  • 12. Product Names and Date of Initial FDA Approval. The listing of other names for the product can be important to avoid confusion. The date of approval provides context on the relative newness of a product, since there may be limited clinical information about a new product compared with one that has been on the market for some time. Boxed Warning. Many drug product labels contain a boxed warning, often referred to by health care practitioners as a black-box warning, to emphasize certain risks. The boxed warning that appears in the highlights section may be a condensed version of the complete boxed warning in the FPI and is limited to 20 lines.[1] Cross-references maybe made to additional safety information in the FPI. Recent Major Changes. Changes that have been made to certain sections of the FPI are listed. Marginal notations appear in the corresponding sections of the FPI to indicate where the changes occurred. Indications and Usage. Listed are the indications for use of a drug, the major limitations to use, the pharmacologic class, and the mechanism of action.
  • 13. Dosage and administration. The recommended dosage regimen for the given indications is provided, along with the starting dosage, dosage range, whether the drug should be taken with or without food, critical differences among population subsets, monitoring recommendations, and significant clinical pharmacologic information. Dosage Forms and Strengths. The available dosage forms and strengths are detailed. Contraindications. No relative contraindications are listed, only circumstances when the drug should absolutely not be used. The contraindications statement must be included even if there are no contraindications. Warnings and Precautions. An abbreviated summary of the most clinically significant adverse drug reactions (ADRs), how to monitor them, and how to treat them is provided.
  • 14. Adverse Reactions. Listed are the most common ADRs, their frequencies, and how they should be reported to the manufacturer and to FDA. Drug Interactions. The drug interactions are briefly described. Use in Specific Populations. This section, which was previously integrated into the precautions section, summarizes important information about use in specific populations. Patient Counseling Information. The practitioner is reminded of information important to convey to the patient. Contents. The contents section serves as a navigational tool that references all the sections and subsections in the FPI, some of which may not be referenced in highlights (Figure 3). The contents sectional so allows for hyperlinks in electronic formats.
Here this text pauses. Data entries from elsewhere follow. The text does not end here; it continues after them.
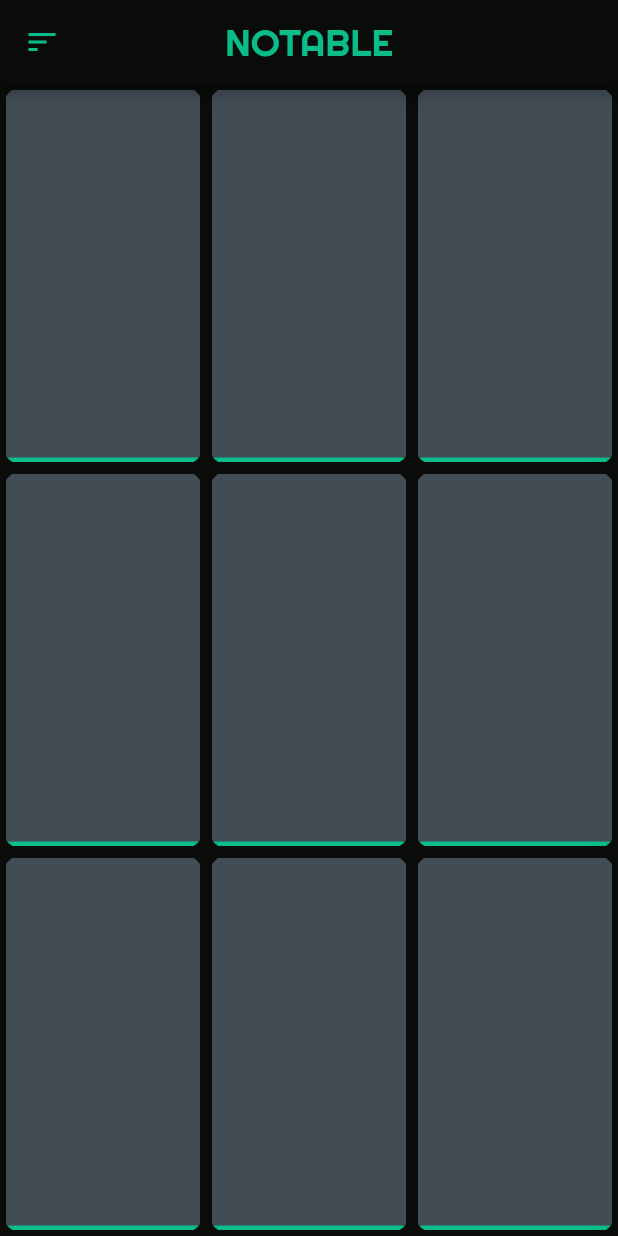
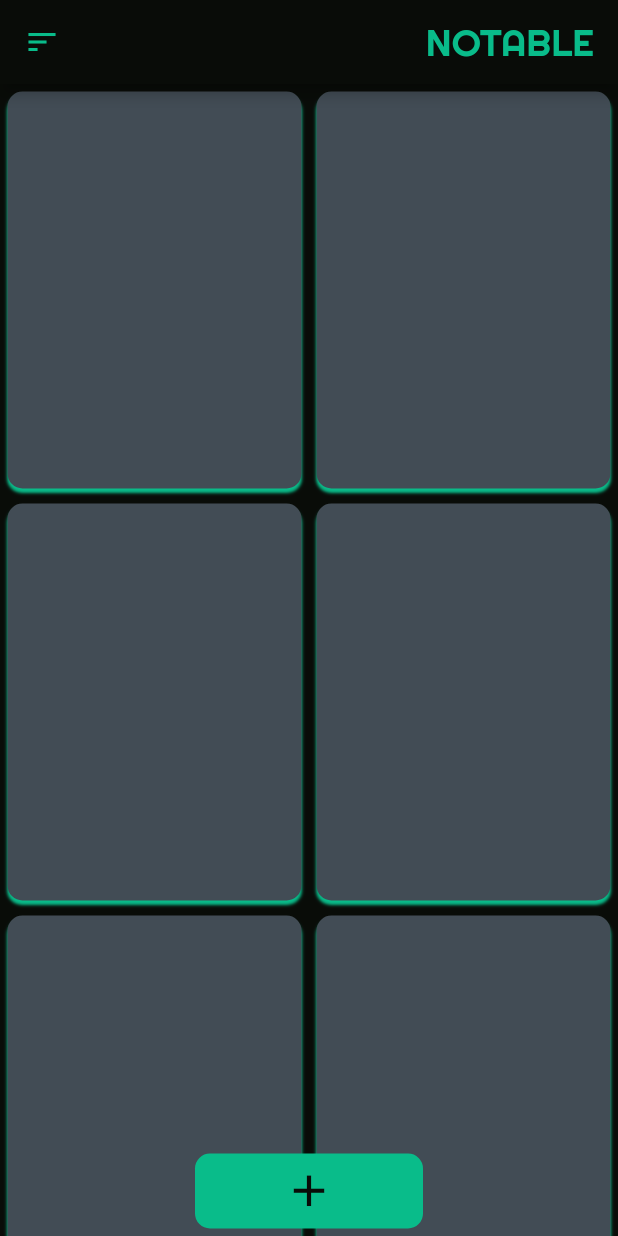
Before and after one commit to coffeekillsbugs/notable, a Flutter app: the screen it shows after launch, on a phone screen of 412 x 824 dp. Run offline on Flutter 3.47's test engine with Material 2 defaults, Android fonts, the phone set to English and light mode, and no system bars; our stand-ins replace sqflite; accounts and stored records are empty.

Commit message:
Improved UI/UX

```diff
--- a/lib/Screens/landingScreen.dart
+++ b/lib/Screens/landingScreen.dart
@@ -9,18 +9,23 @@ class LandingPage extends StatefulWidget {
 class _LandingPageState extends State<LandingPage> {
   @override
   Widget build(BuildContext context) {
-    return Scaffold(
-      /*----AppBar---*/
+    final screenSize = MediaQuery.of(context).size;
+    print(screenSize.width);
+    return MaterialApp(
+      debugShowCheckedModeBanner: false,
+      home: SafeArea(
+        child: Stack(
+          children: <Widget>[
+            Scaffold(
+              resizeToAvoidBottomInset: false,
               appBar: AppBar(
-        /*---Icon Button---*/
-        leading: IconButton(
-              onPressed:() {
-
-              },
-              icon: Icon(Icons.sort, color: carribeanGreen),
+                backgroundColor: smokyBlack,
+                leading: InkWell(
+                  child: Icon(Icons.sort, color: carribeanGreen),
                 ),
-        /*---Notable---*/
-        title: Text(
+                title: Align(
+                  alignment: Alignment.centerRight,
+                  child: Text(
                     'NOTABLE',
                     style: TextStyle(
                       color: carribeanGreen,
@@ -29,99 +34,104 @@ class _LandingPageState extends State<LandingPage> {
                       //fontWeight: FontWeight.w600,
                     ),
                   ),
-          centerTitle: true,
                 ),
+              ),
+              backgroundColor: smokyBlack,
               /*---Body---*/
-      body: Column(
+              body: GridView(
+                physics: BouncingScrollPhysics(),
+                gridDelegate: SliverGridDelegateWithFixedCrossAxisCount(
+                  crossAxisCount: 2,
+                  childAspectRatio: 0.75,
+                  crossAxisSpacing: 0.0,
+                  mainAxisSpacing: 0.0,),
                 children: <Widget>[
-          Expanded(
-            flex: 1,
-            child: Row(
-              children: <Widget>[
-                Expanded(
-                  flex: 1,
-                  child: NoteCard(),
-                ),
-                Expanded(
-                  flex: 1,
-                  child: NoteCard(),
-                ),
-                Expanded(
-                  flex: 1,
-                  child: NoteCard(),
-                ),
+                  NoteLayout(screenSize: screenSize),
+                  NoteLayout(screenSize: screenSize),
+                  NoteLayout(screenSize: screenSize),
+                  NoteLayout(screenSize: screenSize),
+                  NoteLayout(screenSize: screenSize),
+                  NoteLayout(screenSize: screenSize),
+                  NoteLayout(screenSize: screenSize),
+                  NoteLayout(screenSize: screenSize),
                 ],
               ),
+              floatingActionButton: AddNote(),
+              floatingActionButtonLocation:
+                  FloatingActionButtonLocation.centerDocked,
             ),
-          Expanded(
-            flex: 1,
-            child: Row(
-              children: <Widget>[
-                Expanded(
-                  flex: 1,
-                  child: NoteCard(),
-                ),
-                Expanded(
-                  flex: 1,
-                  child: NoteCard(),
-                ),
-                Expanded(
-                  flex: 1,
-                  child: NoteCard(),
-                ),
+            //CustomAppBar(screenSize: screenSize)
           ],
         ),
-          ),
-          Expanded(
-            flex: 1,
-            child: Row(
-              children: <Widget>[
-                Expanded(
-                  flex: 1,
-                  child: NoteCard(),
-                ),
-                Expanded(
-                  flex: 1,
-                  child: NoteCard(),
-                ),
-                Expanded(
-                  flex: 1,
-                  child: NoteCard(),
-                ),
-              ],
-            ),
-          ),
-        ],
       ),
     );
   }
 }
 
-class NoteCard extends StatelessWidget {
 
-
+class AddNote extends StatelessWidget {
   @override
   Widget build(BuildContext context) {
-    return ClipRRect(
-      borderRadius: BorderRadius.only(
-          topLeft: Radius.circular(20.0),
-            topRight: Radius.circular(20.0),
-            bottomRight: Radius.circular(20.0),
-            bottomLeft: Radius.circular(20.0),
-      ),
+    return Padding(
+      padding: EdgeInsets.symmetric(vertical: 5.0, horizontal: 130.0),
       child: Container(
-        margin: EdgeInsets.all(4.0),
+        height: 50.0,
+        alignment: Alignment.center,
         decoration: BoxDecoration(
-          color: outerSpace,
-          border: Border(
-            bottom: BorderSide(
-              width: 3.0,
-              //style: BorderStyle.solid,
+          borderRadius: BorderRadius.circular(10.0),
           color: carribeanGreen,
         ),
+        child: InkWell(
+          child: Icon(
+            Icons.add,
+            color: smokyBlack,
+            size: 35.0,
           ),
         ),
       ),
     );
   }
 }
+
+class NoteLayout extends StatelessWidget {
+  final screenSize, variableHeight;
+
+  NoteLayout({this.screenSize, this.variableHeight});
+
+  @override
+  Widget build(BuildContext context) {
+    return Padding(
+      padding: EdgeInsets.symmetric(vertical: 1.0, horizontal: 1.0),
+      child: Container(
+       // height: 200.0,
+        //width: screenSize.width * 0.45,
+        margin: EdgeInsets.all(4.0),
+        decoration: BoxDecoration(
+            color: outerSpace,
+            borderRadius: BorderRadius.circular(10.0),
+            boxShadow: [
+              BoxShadow(
+                color: carribeanGreen,
+                offset: Offset(0, 3),
+                blurRadius: 1.0,
+              ),
+            ],
+            ),
+      ),
+    );
+  }
+}
+
+/*
+CustomAppBar(
+            backgroundColor: smokyBlack,
+            /*---Icon Button---*/
+            leading: IconButton(
+              onPressed: () {},
+              icon: ,
+            ),
+            /*---Notable---*/
+            title:
+            centerTitle: true,
+          ),
+  */
```
Lines whose indentation alone changed are shown as unchanged.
  • 15. Changes in Content. The clinical pharmacology section describes drug-drug interaction study results and alerts practitioners to the extent of particular interactions. The contraindications section now describes only known hazards and no longer includes the statement "allergic to any component of the drug." A contraindication exists only when the risk from use clearly outweighs any possible therapeutic benefit. None is stated when no contraindications are known, and no relative or hypothetical contraindications are listed. The order in which contraindications are listed is based on their likelihood and the size of the population affected. The warni